▸ What you need to do
Leave the pictures out and return every line below exactly.

Difference listings
____________
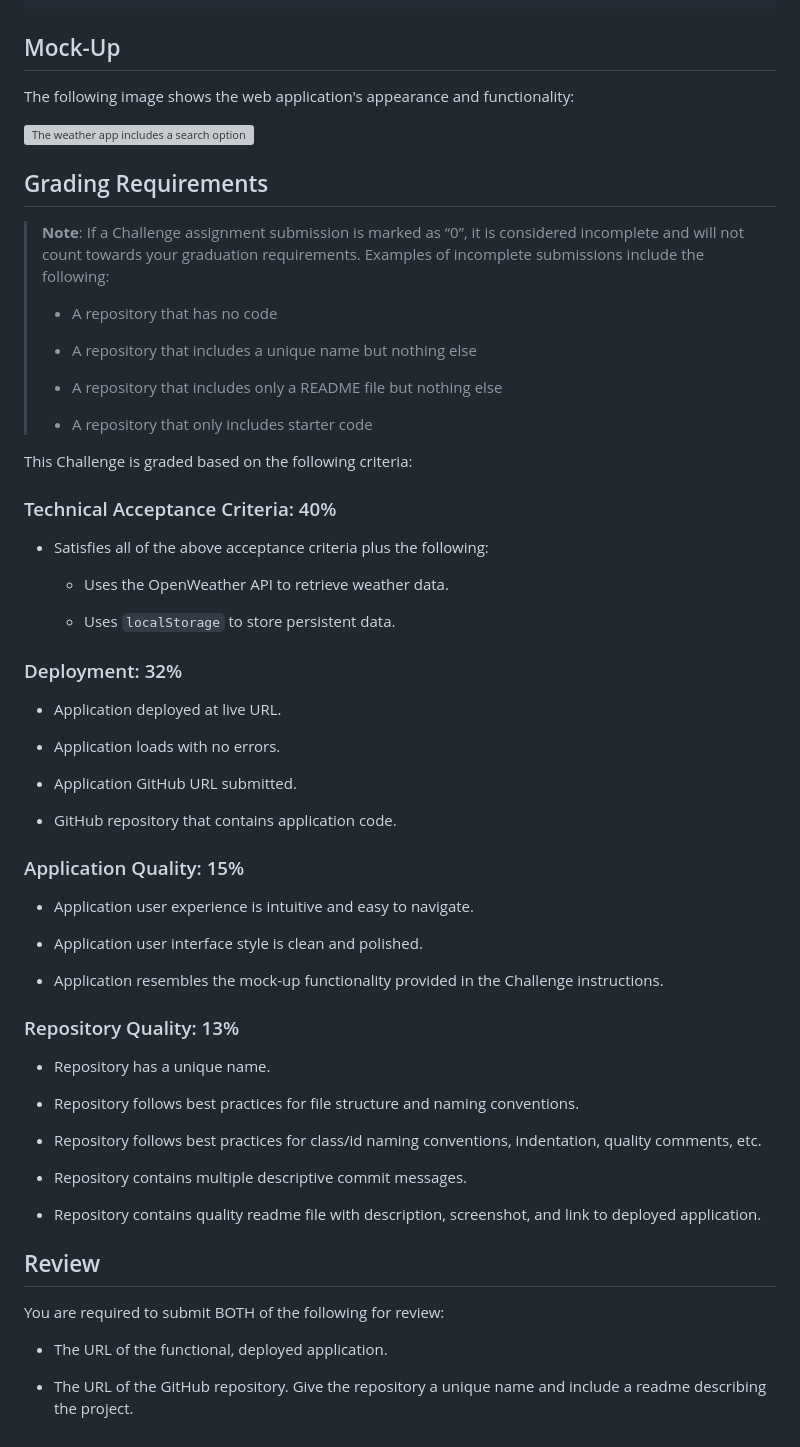
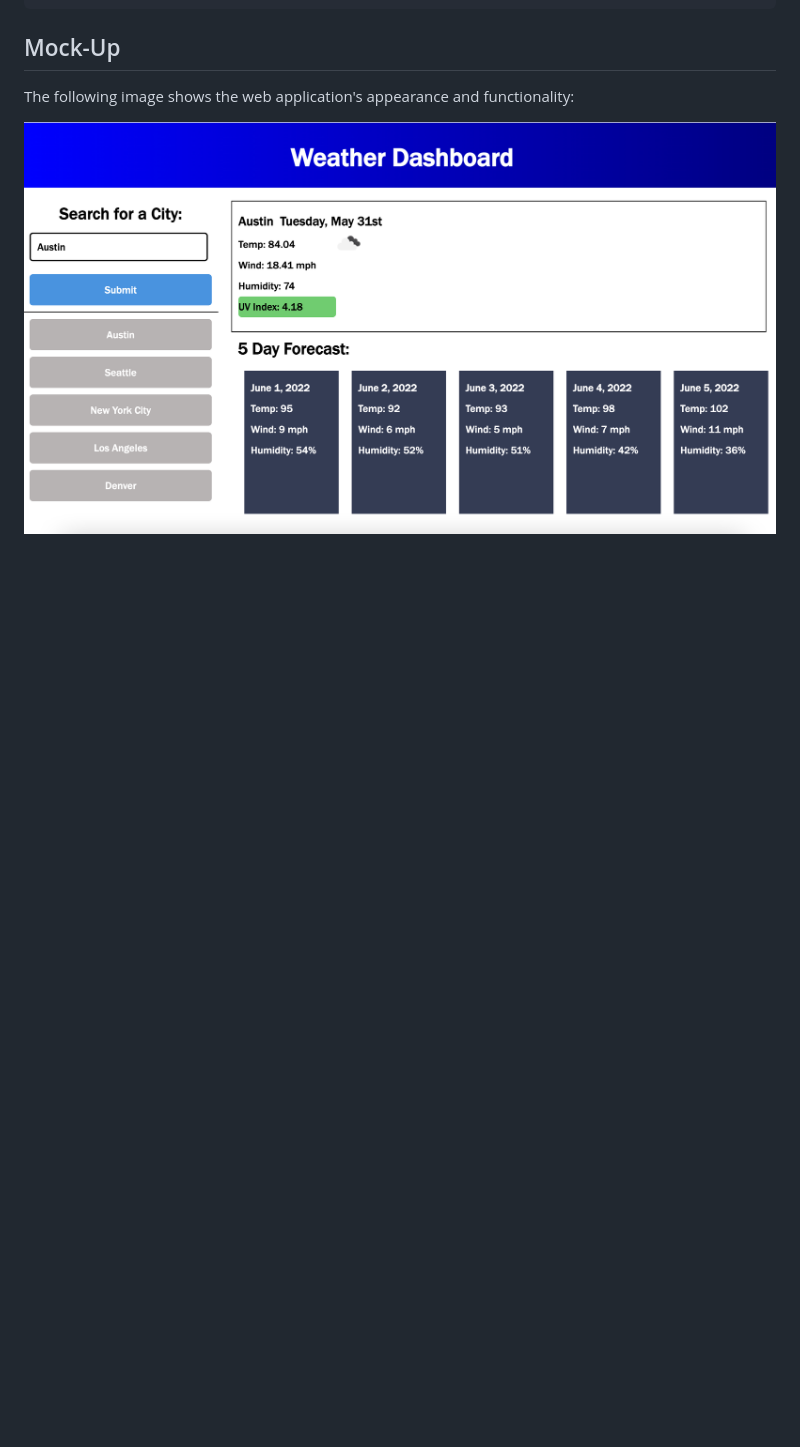
Before and after one commit to cadencechiappe/6_Bootcamp_Homework, a Markdown page: README.md, the part around the change printed below. Drawn GitHub-style; pictures changed too: assets/Images/Screen Shot 2022-05-31 at 10.26.58 AM.png (added); blank space fills up the shorter version; grey boxes are pictures that could not be loaded.

Commit message:
added screenshot of application, updated readme, removed staged text in HTML

```diff
--- a/README.md
+++ b/README.md
@@ -36,64 +31,4 @@ THEN I am again presented with current and future conditions for that city
 
 The following image shows the web application's appearance and functionality:
 
-![The weather app includes a search option, a list of cities, and a five-day forecast and current weather conditions for Atlanta.](./Assets/06-server-side-apis-homework-demo.png)
-
-## Grading Requirements
-
-> **Note**: If a Challenge assignment submission is marked as “0”, it is considered incomplete and will not count towards your graduation requirements. Examples of incomplete submissions include the following:
->
-> * A repository that has no code
->
-> * A repository that includes a unique name but nothing else
->
-> * A repository that includes only a README file but nothing else
->
-> * A repository that only includes starter code
-
-This Challenge is graded based on the following criteria:
-
-### Technical Acceptance Criteria: 40%
-
-* Satisfies all of the above acceptance criteria plus the following:
-
-    * Uses the OpenWeather API to retrieve weather data.
-
-    * Uses `localStorage` to store persistent data.
-
-### Deployment: 32%
-
-* Application deployed at live URL.
-
-* Application loads with no errors.
-
-* Application GitHub URL submitted.
-
-* GitHub repository that contains application code.
-
-### Application Quality: 15%
-
-* Application user experience is intuitive and easy to navigate.
-
-* Application user interface style is clean and polished.
-
-* Application resembles the mock-up functionality provided in the Challenge instructions.
-
-### Repository Quality: 13%
-
-* Repository has a unique name.
-
-* Repository follows best practices for file structure and naming conventions.
-
-* Repository follows best practices for class/id naming conventions, indentation, quality comments, etc.
-
-* Repository contains multiple descriptive commit messages.
-
-* Repository contains quality readme file with description, screenshot, and link to deployed application.
-
-## Review
-
-You are required to submit BOTH of the following for review:
-
-* The URL of the functional, deployed application.
-
-* The URL of the GitHub repository. Give the repository a unique name and include a readme describing the project.
+![Image of Deployed Application](./assets/Images/Screen%20Shot%202022-05-31%20at%2010.26.58%20AM.png)
```
Also changed, not shown: other parts of README.md (+2 -7 lines), 1 other file.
____________
▸ Exercise solution
Before and after one commit to cadencechiappe/6_Bootcamp_Homework, a Markdown page: README.md, the part around the change printed below. Drawn GitHub-style; pictures changed too: assets/Images/Screen Shot 2022-05-31 at 10.26.58 AM.png (added); blank space fills up the shorter version; grey boxes are pictures that could not be loaded.

Commit message:
added screenshot of application, updated readme, removed staged text in HTML

```diff
--- a/README.md
+++ b/README.md
@@ -36,64 +31,4 @@ THEN I am again presented with current and future conditions for that city
 
 The following image shows the web application's appearance and functionality:
 
-![The weather app includes a search option, a list of cities, and a five-day forecast and current weather conditions for Atlanta.](./Assets/06-server-side-apis-homework-demo.png)
-
-## Grading Requirements
-
-> **Note**: If a Challenge assignment submission is marked as “0”, it is considered incomplete and will not count towards your graduation requirements. Examples of incomplete submissions include the following:
->
-> * A repository that has no code
->
-> * A repository that includes a unique name but nothing else
->
-> * A repository that includes only a README file but nothing else
->
-> * A repository that only includes starter code
-
-This Challenge is graded based on the following criteria:
-
-### Technical Acceptance Criteria: 40%
-
-* Satisfies all of the above acceptance criteria plus the following:
-
-    * Uses the OpenWeather API to retrieve weather data.
-
-    * Uses `localStorage` to store persistent data.
-
-### Deployment: 32%
-
-* Application deployed at live URL.
-
-* Application loads with no errors.
-
-* Application GitHub URL submitted.
-
-* GitHub repository that contains application code.
-
-### Application Quality: 15%
-
-* Application user experience is intuitive and easy to navigate.
-
-* Application user interface style is clean and polished.
-
-* Application resembles the mock-up functionality provided in the Challenge instructions.
-
-### Repository Quality: 13%
-
-* Repository has a unique name.
-
-* Repository follows best practices for file structure and naming conventions.
-
-* Repository follows best practices for class/id naming conventions, indentation, quality comments, etc.
-
-* Repository contains multiple descriptive commit messages.
-
-* Repository contains quality readme file with description, screenshot, and link to deployed application.
-
-## Review
-
-You are required to submit BOTH of the following for review:
-
-* The URL of the functional, deployed application.
-
-* The URL of the GitHub repository. Give the repository a unique name and include a readme describing the project.
+![Image of Deployed Application](./assets/Images/Screen%20Shot%202022-05-31%20at%2010.26.58%20AM.png)
```
Also changed, not shown: other parts of README.md (+2 -7 lines), 1 other file.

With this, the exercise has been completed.